Task goal:
Find the word "participant" in the listing below, then return every line it appears in.

Data to process:
====
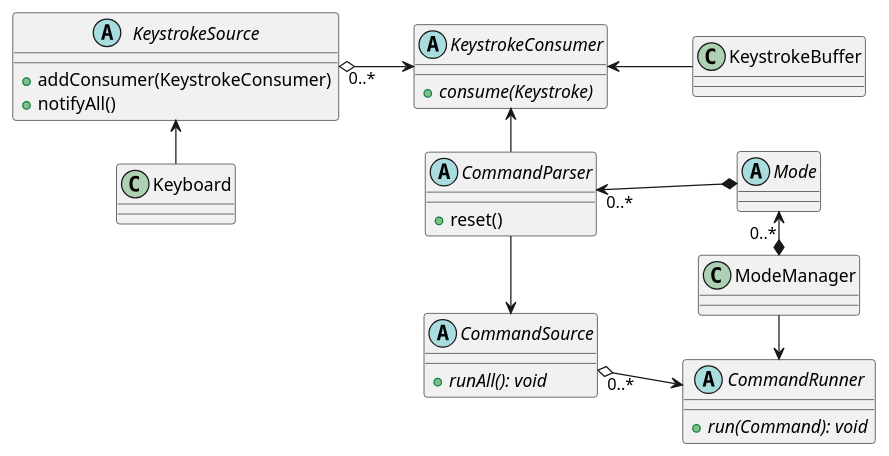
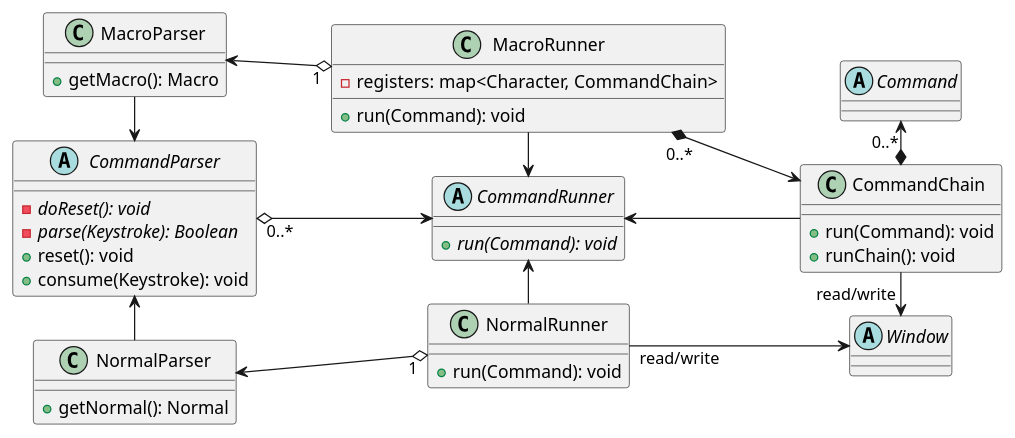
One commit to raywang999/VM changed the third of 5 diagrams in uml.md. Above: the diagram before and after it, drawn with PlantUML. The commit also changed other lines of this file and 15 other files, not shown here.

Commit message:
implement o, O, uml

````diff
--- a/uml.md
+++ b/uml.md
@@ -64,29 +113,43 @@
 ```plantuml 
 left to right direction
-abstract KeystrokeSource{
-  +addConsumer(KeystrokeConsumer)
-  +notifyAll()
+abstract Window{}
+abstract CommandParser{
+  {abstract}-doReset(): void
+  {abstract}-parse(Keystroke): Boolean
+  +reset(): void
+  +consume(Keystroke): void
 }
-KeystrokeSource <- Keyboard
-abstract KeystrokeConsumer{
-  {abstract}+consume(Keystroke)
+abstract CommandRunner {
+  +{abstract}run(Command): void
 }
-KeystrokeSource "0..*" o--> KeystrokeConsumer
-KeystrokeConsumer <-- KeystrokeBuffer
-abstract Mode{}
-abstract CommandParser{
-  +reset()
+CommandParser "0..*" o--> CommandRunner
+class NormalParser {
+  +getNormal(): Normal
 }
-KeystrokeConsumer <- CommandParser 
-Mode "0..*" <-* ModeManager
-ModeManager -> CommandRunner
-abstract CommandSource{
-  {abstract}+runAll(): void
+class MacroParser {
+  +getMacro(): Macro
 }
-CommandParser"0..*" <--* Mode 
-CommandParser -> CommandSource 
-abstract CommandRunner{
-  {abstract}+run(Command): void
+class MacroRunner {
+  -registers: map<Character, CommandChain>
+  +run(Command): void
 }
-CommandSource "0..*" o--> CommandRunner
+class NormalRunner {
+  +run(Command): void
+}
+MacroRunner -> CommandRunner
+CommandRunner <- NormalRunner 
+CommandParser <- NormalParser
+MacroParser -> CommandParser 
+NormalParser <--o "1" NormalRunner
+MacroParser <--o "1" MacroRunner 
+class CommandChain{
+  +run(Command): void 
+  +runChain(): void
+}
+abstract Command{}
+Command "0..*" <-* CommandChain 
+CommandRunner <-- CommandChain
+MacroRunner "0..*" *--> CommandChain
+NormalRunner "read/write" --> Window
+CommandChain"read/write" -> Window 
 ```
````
====
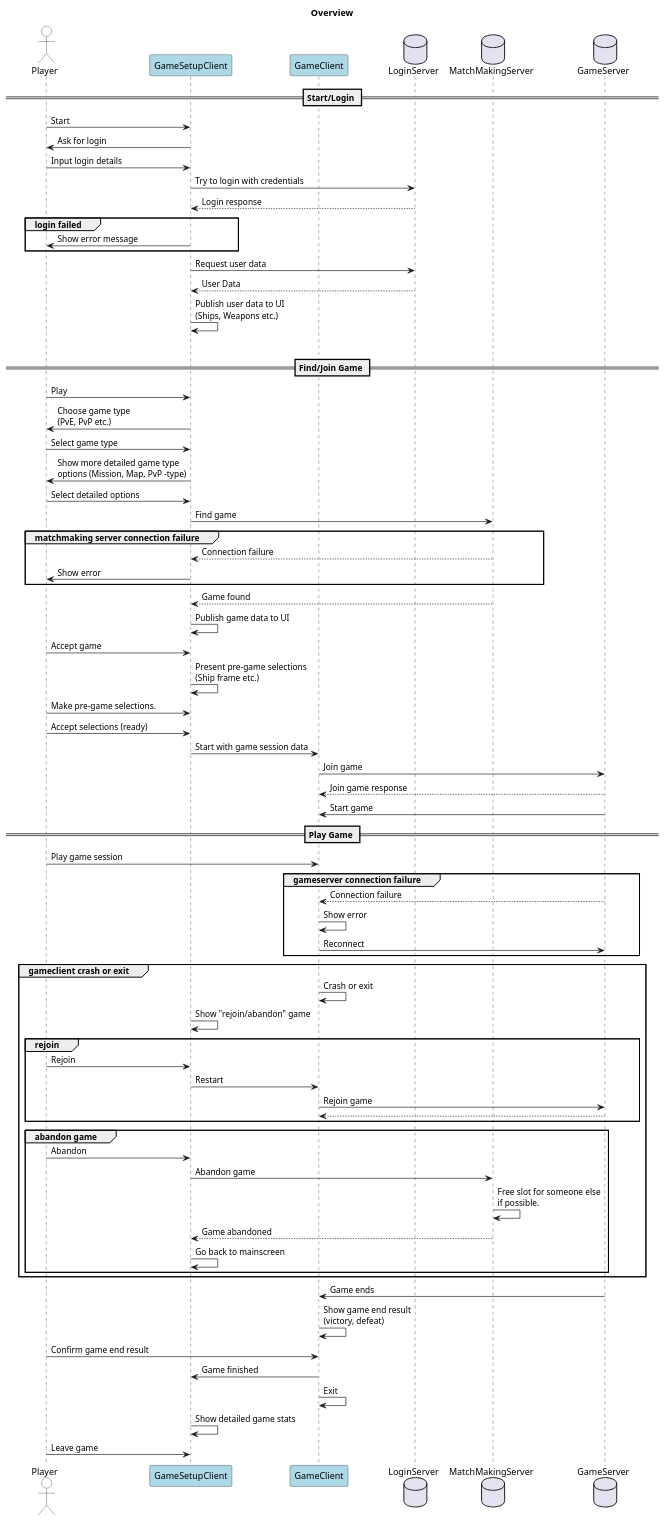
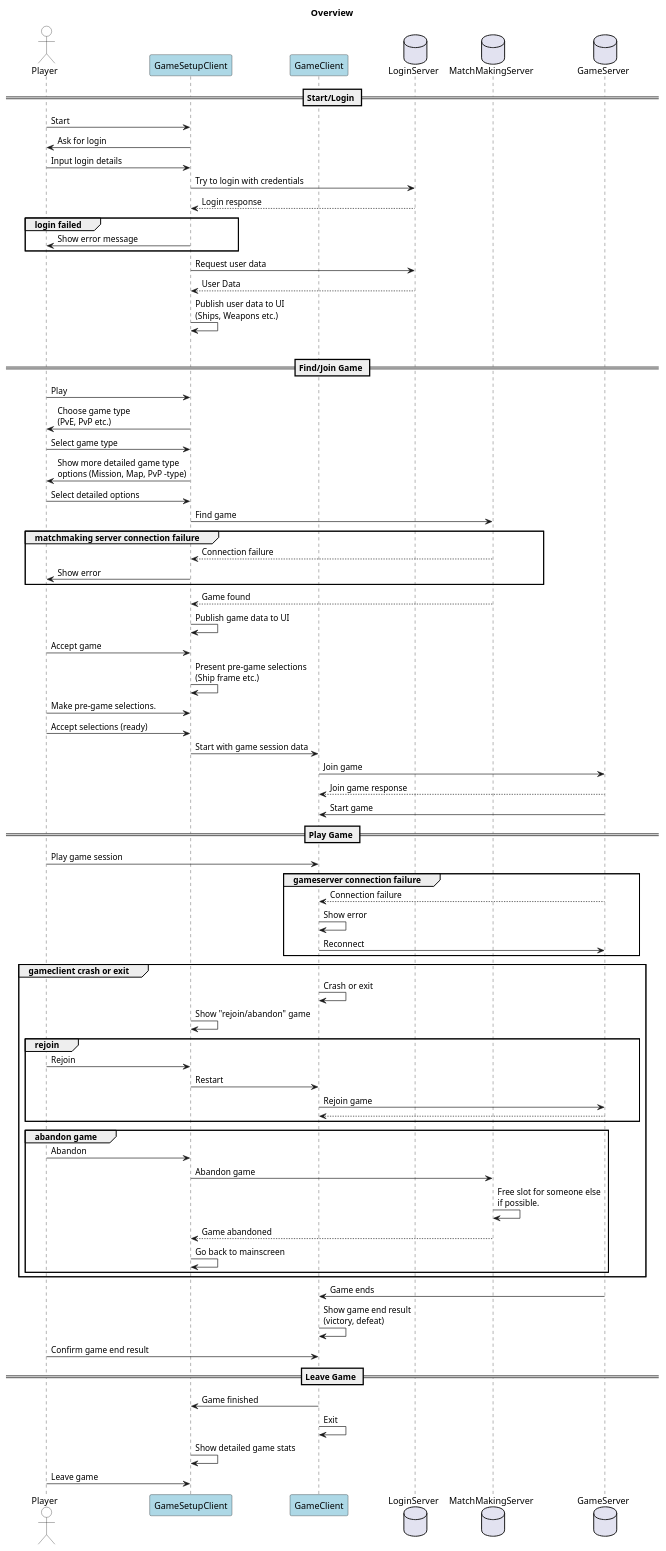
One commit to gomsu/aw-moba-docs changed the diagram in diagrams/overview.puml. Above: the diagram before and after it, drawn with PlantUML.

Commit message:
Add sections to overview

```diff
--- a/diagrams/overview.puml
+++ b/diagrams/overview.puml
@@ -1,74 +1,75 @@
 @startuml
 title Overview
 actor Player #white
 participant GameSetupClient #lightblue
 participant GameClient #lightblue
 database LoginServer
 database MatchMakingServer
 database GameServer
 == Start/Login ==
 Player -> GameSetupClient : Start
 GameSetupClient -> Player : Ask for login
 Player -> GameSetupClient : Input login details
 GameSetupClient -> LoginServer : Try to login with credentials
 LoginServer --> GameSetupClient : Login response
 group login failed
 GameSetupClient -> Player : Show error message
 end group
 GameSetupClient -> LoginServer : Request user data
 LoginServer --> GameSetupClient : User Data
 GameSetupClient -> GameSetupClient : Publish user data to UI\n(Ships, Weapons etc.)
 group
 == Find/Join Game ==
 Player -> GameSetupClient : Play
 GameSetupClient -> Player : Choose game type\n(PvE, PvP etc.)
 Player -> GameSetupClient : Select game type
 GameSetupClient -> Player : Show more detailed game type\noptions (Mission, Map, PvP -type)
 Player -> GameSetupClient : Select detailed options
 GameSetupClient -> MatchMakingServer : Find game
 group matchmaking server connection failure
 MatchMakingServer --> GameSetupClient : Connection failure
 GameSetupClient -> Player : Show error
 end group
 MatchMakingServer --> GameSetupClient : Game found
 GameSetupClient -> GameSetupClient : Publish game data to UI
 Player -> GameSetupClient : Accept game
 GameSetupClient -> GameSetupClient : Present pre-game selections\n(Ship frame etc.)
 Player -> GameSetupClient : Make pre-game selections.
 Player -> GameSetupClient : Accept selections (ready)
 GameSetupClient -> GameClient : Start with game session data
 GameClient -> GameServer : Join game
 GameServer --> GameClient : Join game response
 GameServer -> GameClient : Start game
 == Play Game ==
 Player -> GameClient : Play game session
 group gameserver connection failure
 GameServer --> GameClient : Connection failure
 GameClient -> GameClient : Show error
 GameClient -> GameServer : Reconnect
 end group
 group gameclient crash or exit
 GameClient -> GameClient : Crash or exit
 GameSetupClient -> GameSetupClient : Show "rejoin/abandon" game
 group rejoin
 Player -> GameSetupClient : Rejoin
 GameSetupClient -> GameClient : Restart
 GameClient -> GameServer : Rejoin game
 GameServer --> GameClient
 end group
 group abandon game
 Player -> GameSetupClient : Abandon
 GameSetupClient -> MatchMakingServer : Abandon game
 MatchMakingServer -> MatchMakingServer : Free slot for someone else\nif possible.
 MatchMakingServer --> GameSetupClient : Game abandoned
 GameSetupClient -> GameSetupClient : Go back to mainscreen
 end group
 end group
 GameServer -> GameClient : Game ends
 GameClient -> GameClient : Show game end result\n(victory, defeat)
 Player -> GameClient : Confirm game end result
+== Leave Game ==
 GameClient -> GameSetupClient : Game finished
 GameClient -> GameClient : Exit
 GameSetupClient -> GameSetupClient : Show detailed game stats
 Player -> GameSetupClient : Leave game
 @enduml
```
====
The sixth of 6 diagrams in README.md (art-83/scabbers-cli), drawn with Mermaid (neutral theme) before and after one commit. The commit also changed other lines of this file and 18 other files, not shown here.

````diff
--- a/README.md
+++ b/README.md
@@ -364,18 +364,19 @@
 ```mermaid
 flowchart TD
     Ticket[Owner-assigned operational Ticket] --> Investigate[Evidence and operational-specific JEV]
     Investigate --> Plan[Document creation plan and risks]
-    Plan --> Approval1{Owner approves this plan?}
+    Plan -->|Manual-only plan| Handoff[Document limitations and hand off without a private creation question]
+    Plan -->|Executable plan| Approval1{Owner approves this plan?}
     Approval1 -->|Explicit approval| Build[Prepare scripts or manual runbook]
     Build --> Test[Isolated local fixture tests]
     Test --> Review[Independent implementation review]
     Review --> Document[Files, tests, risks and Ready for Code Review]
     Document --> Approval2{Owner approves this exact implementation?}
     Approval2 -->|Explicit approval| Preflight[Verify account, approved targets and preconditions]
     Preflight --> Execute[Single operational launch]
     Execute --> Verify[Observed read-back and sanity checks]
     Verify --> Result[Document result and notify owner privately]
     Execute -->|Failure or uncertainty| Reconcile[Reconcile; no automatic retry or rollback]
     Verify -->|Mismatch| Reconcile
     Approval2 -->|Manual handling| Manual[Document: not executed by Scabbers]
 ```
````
====
Exercise result:
 participant GameSetupClient #lightblue
 participant GameClient #lightblue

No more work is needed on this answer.